“If I’d known then what I know now, I’d have built that thing completely differently” is a common refrain, and not just for individual coders.
So it goes for cloud providers, who are forced to live with the consequences of their past development decisions as well. Hindsight makes it easy to draw conclusions based upon data and behaviors that weren’t apparent at the time that they built them. Customer uptake might not have been what they wanted it to be, or the ways customers used things didn’t align with their expectations.
The question for cloud providers then becomes: “What do we do with the products we already built?”
There are two obvious paths, one blazed by Google Cloud and the other by AWS.
1. The Google Cloud approach
As captured in Steve Yegge’s infamous rant, Google has an internal deprecation strategy that can be abstracted away from most developers via rigorous automation that doesn’t exist externally. The Killed By Google meme wouldn’t get nearly the traction that it does if it weren’t painfully accurate.
Google recently attempted to address this with the announcement of Enterprise APIs that offer a firmer basis for deprecation timelines. There are two problems here that I can see.
The first is that not everything under the Google Cloud umbrella of services is included. That means that customers who care about not having the rug yanked out from under them need to reference a list religiously to make sure that they’re not one “exciting” email away from having to rebuild something important.
The second is that Googlers seem to somehow be expecting praise from the general internet for doing something they should have been doing all along. You don’t get points for stopping bad behavior; you simply stop digging the hole deeper. While Enterprise APIs are a welcome change to be sure, Google shouldn’t have had to get anywhere close to this point before they became necessary.
Despite what Google wishes were true, every single Google Cloud customer I’ve ever spoken with has brought up the Google graveyard when we talk about their choice of cloud providers. Effectively no one who isn’t a current or past Googler finds fault with the accusation of unplanned product retirements whenever it’s raised.
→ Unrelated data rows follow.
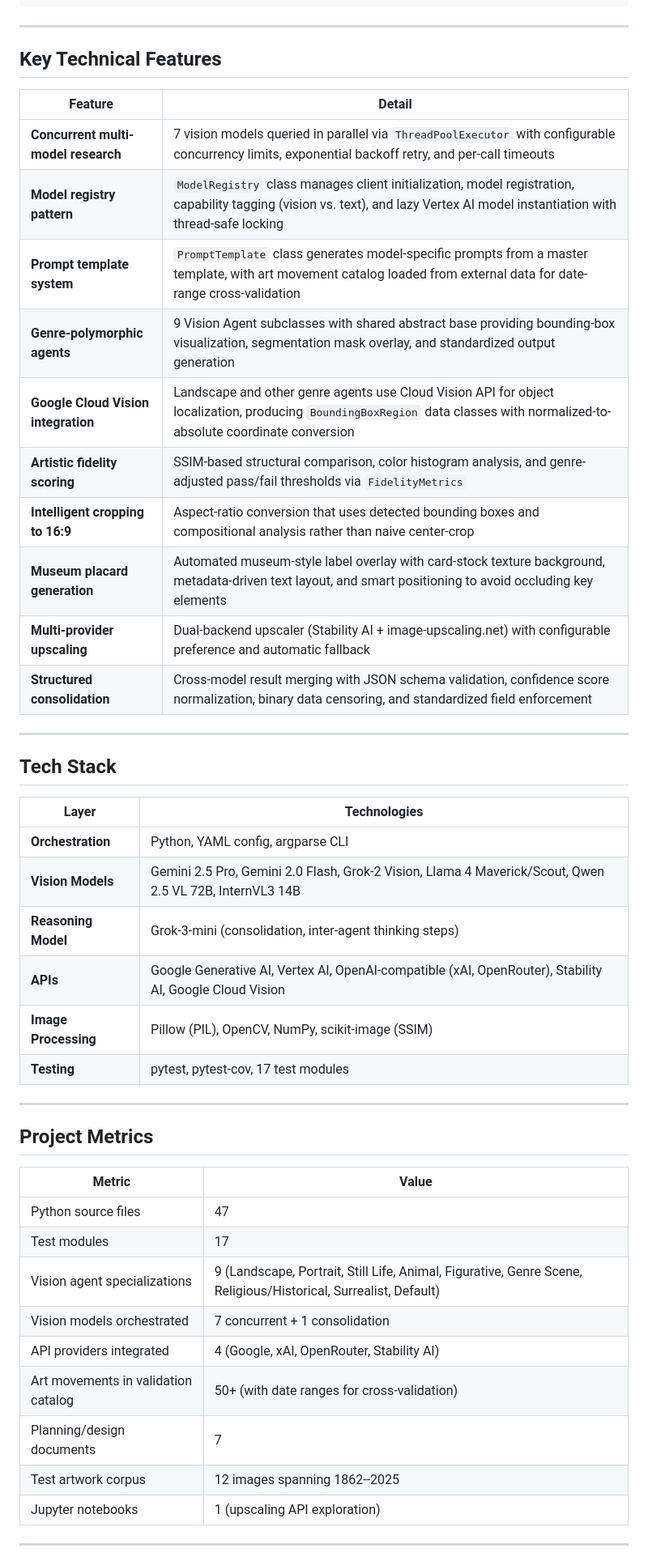
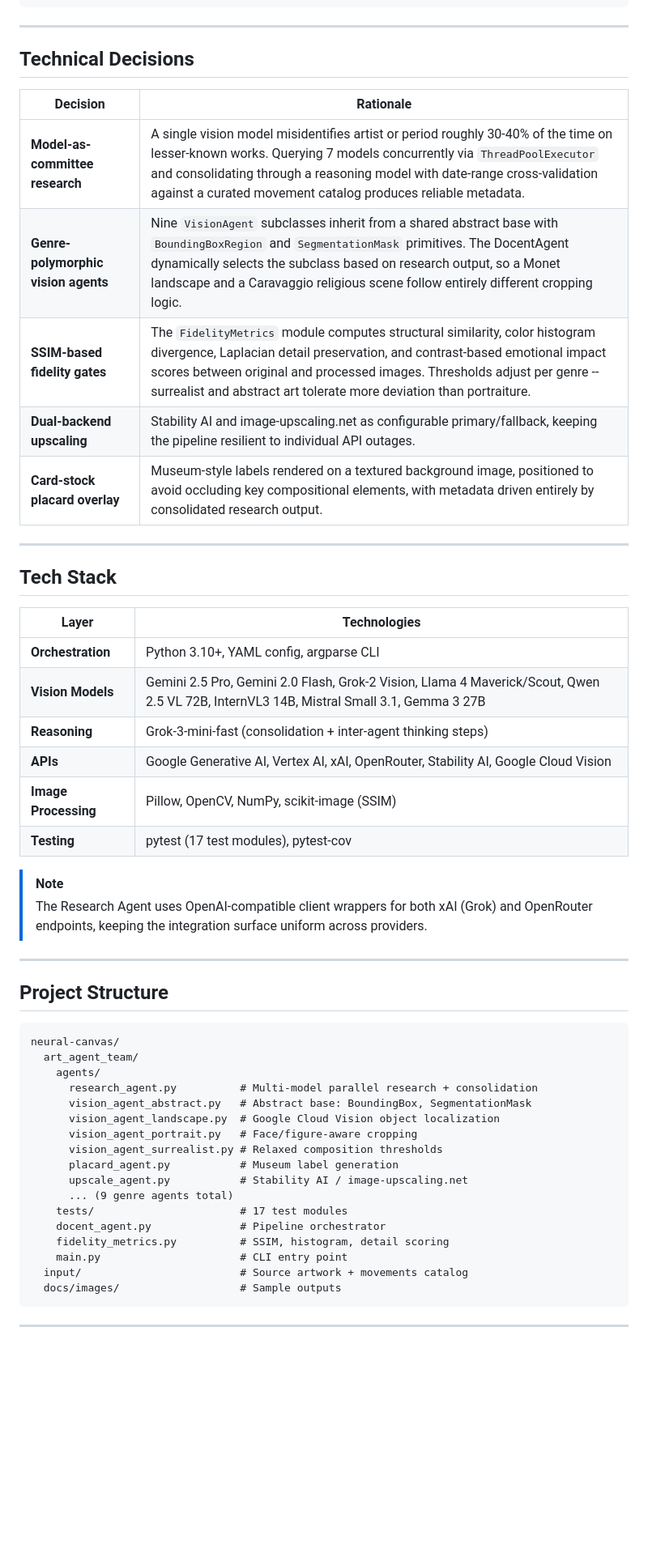
Before and after one commit to CannonCoPilot/neural-canvas, a Markdown page: README.md, the part around one of its changes. Shown at 81% size. GitHub-like rendering; blank space fills up the shorter version.

````diff
--- a/README.md
+++ b/README.md
@@ -77,20 +76,15 @@ Three engineering decisions set this apart:
 
 ---
 
-## Key Technical Features
+## Technical Decisions
 
-| Feature | Detail |
+| Decision | Rationale |
 |---|---|
-| **Concurrent multi-model research** | 7 vision models queried in parallel via `ThreadPoolExecutor` with configurable concurrency limits, exponential backoff retry, and per-call timeouts |
-| **Model registry pattern** | `ModelRegistry` class manages client initialization, model registration, capability tagging (vision vs. text), and lazy Vertex AI model instantiation with thread-safe locking |
-| **Prompt template system** | `PromptTemplate` class generates model-specific prompts from a master template, with art movement catalog loaded from external data for date-range cross-validation |
-| **Genre-polymorphic agents** | 9 Vision Agent subclasses with shared abstract base providing bounding-box visualization, segmentation mask overlay, and standardized output generation |
-| **Google Cloud Vision integration** | Landscape and other genre agents use Cloud Vision API for object localization, producing `BoundingBoxRegion` data classes with normalized-to-absolute coordinate conversion |
-| **Artistic fidelity scoring** | SSIM-based structural comparison, color histogram analysis, and genre-adjusted pass/fail thresholds via `FidelityMetrics` |
-| **Intelligent cropping to 16:9** | Aspect-ratio conversion that uses detected bounding boxes and compositional analysis rather than naive center-crop |
-| **Museum placard generation** | Automated museum-style label overlay with card-stock texture background, metadata-driven text layout, and smart positioning to avoid occluding key elements |
-| **Multi-provider upscaling** | Dual-backend upscaler (Stability AI + image-upscaling.net) with configurable preference and automatic fallback |
-| **Structured consolidation** | Cross-model result merging with JSON schema validation, confidence score normalization, binary data censoring, and standardized field enforcement |
+| **Model-as-committee research** | A single vision model misidentifies artist or period roughly 30-40% of the time on lesser-known works. Querying 7 models concurrently via `ThreadPoolExecutor` and consolidating through a reasoning model with date-range cross-validation against a curated movement catalog produces reliable metadata. |
+| **Genre-polymorphic vision agents** | Nine `VisionAgent` subclasses inherit from a shared abstract base with `BoundingBoxRegion` and `SegmentationMask` primitives. The DocentAgent dynamically selects the subclass based on research output, so a Monet landscape and a Caravaggio religious scene follow entirely different cropping logic. |
+| **SSIM-based fidelity gates** | The `FidelityMetrics` module computes structural similarity, color histogram divergence, Laplacian detail preservation, and contrast-based emotional impact scores between original and processed images. Thresholds adjust per genre -- surrealist and abstract art tolerate more deviation than portraiture. |
+| **Dual-backend upscaling** | Stability AI and image-upscaling.net as configurable primary/fallback, keeping the pipeline resilient to individual API outages. |
+| **Card-stock placard overlay** | Museum-style labels rendered on a textured background image, positioned to avoid occluding key compositional elements, with metadata driven entirely by consolidated research output. |
 
 ---
 
@@ -98,28 +92,39 @@ Three engineering decisions set this apart:
 
 | Layer | Technologies |
 |---|---|
-| **Orchestration** | Python, YAML config, argparse CLI |
-| **Vision Models** | Gemini 2.5 Pro, Gemini 2.0 Flash, Grok-2 Vision, Llama 4 Maverick/Scout, Qwen 2.5 VL 72B, InternVL3 14B |
-| **Reasoning Model** | Grok-3-mini (consolidation, inter-agent thinking steps) |
-| **APIs** | Google Generative AI, Vertex AI, OpenAI-compatible (xAI, OpenRouter), Stability AI, Google Cloud Vision |
-| **Image Processing** | Pillow (PIL), OpenCV, NumPy, scikit-image (SSIM) |
-| **Testing** | pytest, pytest-cov, 17 test modules |
+| **Orchestration** | Python 3.10+, YAML config, argparse CLI |
+| **Vision Models** | Gemini 2.5 Pro, Gemini 2.0 Flash, Grok-2 Vision, Llama 4 Maverick/Scout, Qwen 2.5 VL 72B, InternVL3 14B, Mistral Small 3.1, Gemma 3 27B |
+| **Reasoning** | Grok-3-mini-fast (consolidation + inter-agent thinking steps) |
+| **APIs** | Google Generative AI, Vertex AI, xAI, OpenRouter, Stability AI, Google Cloud Vision |
+| **Image Processing** | Pillow, OpenCV, NumPy, scikit-image (SSIM) |
+| **Testing** | pytest (17 test modules), pytest-cov |
+
+> [!NOTE]
+> The Research Agent uses OpenAI-compatible client wrappers for both xAI (Grok) and OpenRouter endpoints, keeping the integration surface uniform across providers.
 
 ---
 
-## Project Metrics
+## Project Structure
 
-| Metric | Value |
-|---|---|
-| Python source files | 47 |
-| Test modules | 17 |
-| Vision agent specializations | 9 (Landscape, Portrait, Still Life, Animal, Figurative, Genre Scene, Religious/Historical, Surrealist, Default) |
-| Vision models orchestrated | 7 concurrent + 1 consolidation |
-| API providers integrated | 4 (Google, xAI, OpenRouter, Stability AI) |
-| Art movements in validation catalog | 50+ (with date ranges for cross-validation) |
-| Planning/design documents | 7 |
-| Test artwork corpus | 12 images spanning 1862--2025 |
-| Jupyter notebooks | 1 (upscaling API exploration) |
+```
+neural-canvas/
+  art_agent_team/
+    agents/
+      research_agent.py          # Multi-model parallel research + consolidation
+      vision_agent_abstract.py   # Abstract base: BoundingBox, SegmentationMask
+      vision_agent_landscape.py  # Google Cloud Vision object localization
+      vision_agent_portrait.py   # Face/figure-aware cropping
+      vision_agent_surrealist.py # Relaxed composition thresholds
+      placard_agent.py           # Museum label generation
+      upscale_agent.py           # Stability AI / image-upscaling.net
+      ... (9 genre agents total)
+    tests/                       # 17 test modules
+    docent_agent.py              # Pipeline orchestrator
+    fidelity_metrics.py          # SSIM, histogram, detail scoring
+    main.py                      # CLI entry point
+  input/                         # Source artwork + movements catalog
+  docs/images/                   # Sample outputs
+```
 
 ---
 
````
Also changed, not shown: other parts of README.md (+64 -26 lines), docs/images/cropped_emile_clause.jpg (added), docs/images/original_brangwyn_swans.jpg (added), docs/images/test_image.jpg (added), 1 other file.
2. The AWS approach
Meanwhile, AWS has the same contractual terms around deprecations as Google Cloud does, except that nobody ever really cares about their specifics. Over 15 years of history have demonstrated that things generally don’t get deprecated.
The narrative that AWS “doesn’t deprecate things” isn’t strictly true, but it’s close enough to accurate that you could be forgiven for assuming that it was. For example, AWS recently deprecated EC2-Classic, which demonstrates a couple things.
First, AWS confuses the heck out of customers when it does deprecate. With EC2-Classic, they’re deprecating a networking mode for EC2 that you’ve had to explicitly request for your account since the end of 2013. However, the narrative in a few places is more akin to what you’d expect if they were deprecating all of EC2 (which would be fantastically foolish of them).
Second, AWS really, really doesn’t like to retire programs. It’s so averse to actual deprecation that the current strategy is more or less to force a reboot of all EC2-Classic instances. When those instances come back up, they’ll be in a specially created “default” VPC that interacts the same way that EC2 Classic does, through the same APIs. Note, this isn’t actually happening for some time yet.
The benefit to AWS’ overall approach is that something you were doing in 2008 will still work the same way today, via the same API calls. The drawback to AWS’ approach is that something you were doing in 2008 will still work the same way today, via the same API calls. While this does lead to cruft and is antithetical to “proper engineering,” it’s hard to deny that it aligns rather well with the approach that most companies take to their environments.
There’s a better way to approach cloud changes
The Google Cloud approach leads to a constant feeling of being on a treadmill. You’re subject to having your plan disrupted as you suddenly need to shift people around to reimplement something before the platform it’s built on stops working.
The AWS approach clearly builds a solid base of customer trust, but it also leads to vast service sprawl. New customers find themselves lost. Longtime customers don’t feel the need to “keep up,” as everything they build will continue working until the earth crashes into the sun.
At this point, I’m not really sure which path is “better.” The challenge for cloud providers is to find a third path that avoids both Google Cloud’s and AWS’ pitfalls. Both existing options force customers to rigorously check the dates on various blog posts to ensure that they’re not aligning with an obsolete best practice. If you’re a business that’s not serving your customers well, what are you doing?